### What you should do
Every line that contains the word "README" should be copied from the records below.

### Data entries
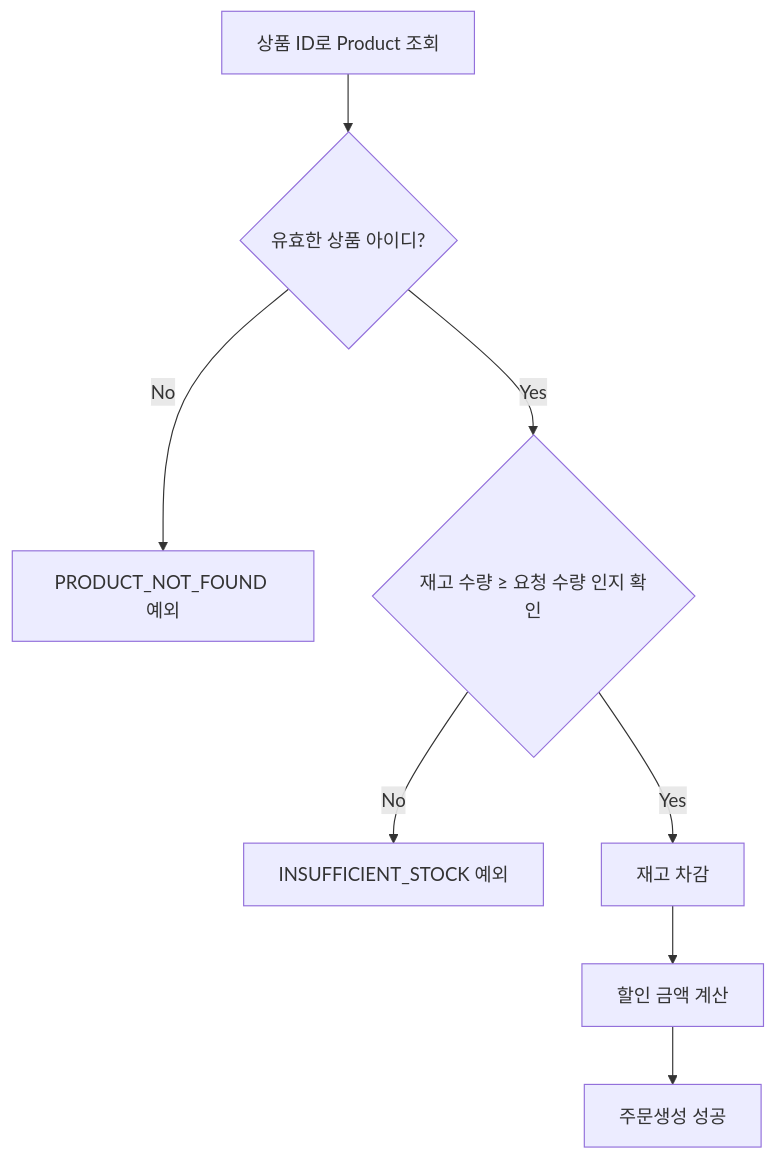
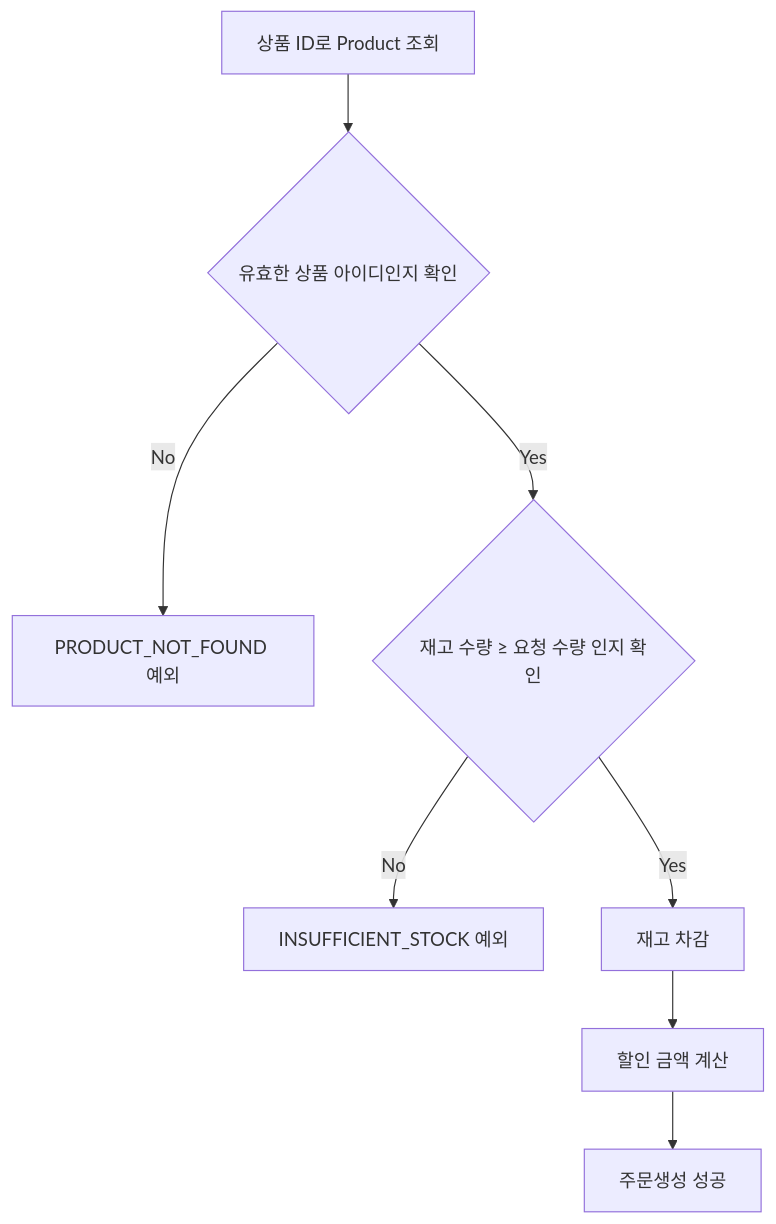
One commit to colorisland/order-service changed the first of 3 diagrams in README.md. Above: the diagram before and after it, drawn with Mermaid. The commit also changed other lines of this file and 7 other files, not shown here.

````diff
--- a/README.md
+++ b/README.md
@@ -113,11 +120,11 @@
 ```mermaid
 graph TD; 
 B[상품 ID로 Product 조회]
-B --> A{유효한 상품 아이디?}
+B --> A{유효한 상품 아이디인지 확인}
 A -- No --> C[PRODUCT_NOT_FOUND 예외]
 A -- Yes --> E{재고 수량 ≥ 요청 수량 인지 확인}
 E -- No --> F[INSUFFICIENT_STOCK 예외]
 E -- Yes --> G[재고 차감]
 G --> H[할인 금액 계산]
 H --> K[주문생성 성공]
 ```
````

### Written answer
One commit to colorisland/order-service changed the first of 3 diagrams in README.md. Above: the diagram before and after it, drawn with Mermaid. The commit also changed other lines of this file and 7 other files, not shown here.
--- a/README.md
+++ b/README.md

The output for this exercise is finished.